┌──

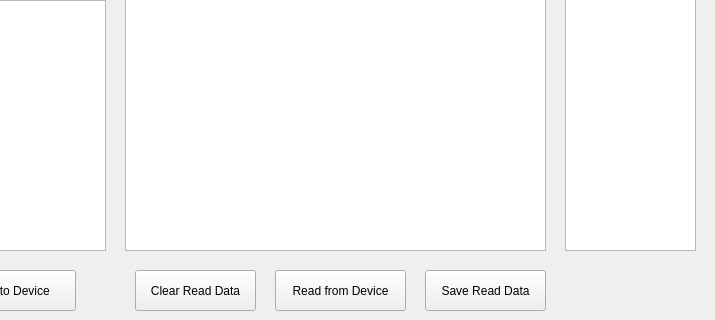
The window that src/user-interfaces/gui-programmer.ui (Donn13Darko/uC_Interfacer) describes before a commit, drawn with Qt 5; both pictures show x 335 to 1050 and y 100 to 420 of the 1050 by 420 pixel window.
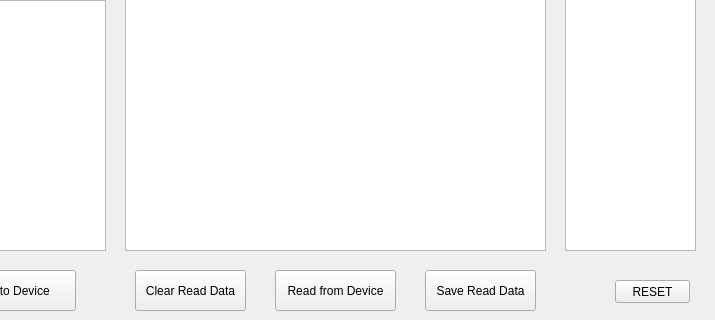
The same window after the commit.

What changed in the file:
```diff
--- a/src/user-interfaces/gui-programmer.ui
+++ b/src/user-interfaces/gui-programmer.ui
@@ -54,7 +54,7 @@
     <rect>
      <x>760</x>
      <y>370</y>
-     <width>121</width>
+     <width>111</width>
      <height>41</height>
     </rect>
    </property>
@@ -93,7 +93,7 @@
     <rect>
      <x>610</x>
      <y>370</y>
-     <width>131</width>
+     <width>121</width>
      <height>41</height>
     </rect>
    </property>
@@ -296,7 +296,7 @@
     <rect>
      <x>470</x>
      <y>370</y>
-     <width>121</width>
+     <width>111</width>
      <height>41</height>
     </rect>
    </property>
@@ -304,6 +304,22 @@
     <string>Clear Read Data</string>
    </property>
   </widget>
+  <widget class="QPushButton" name="ResetGUI_Button">
+   <property name="geometry">
+    <rect>
+     <x>950</x>
+     <y>380</y>
+     <width>75</width>
+     <height>23</height>
+    </rect>
+   </property>
+   <property name="text">
+    <string>RESET</string>
+   </property>
+   <property name="autoDefault">
+    <bool>false</bool>
+   </property>
+  </widget>
  </widget>
  <resources/>
  <connections/>
```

└──

Across the records, count the lines that contain the word "interfaces" and give that figure alone.

§ SOLUTION: 3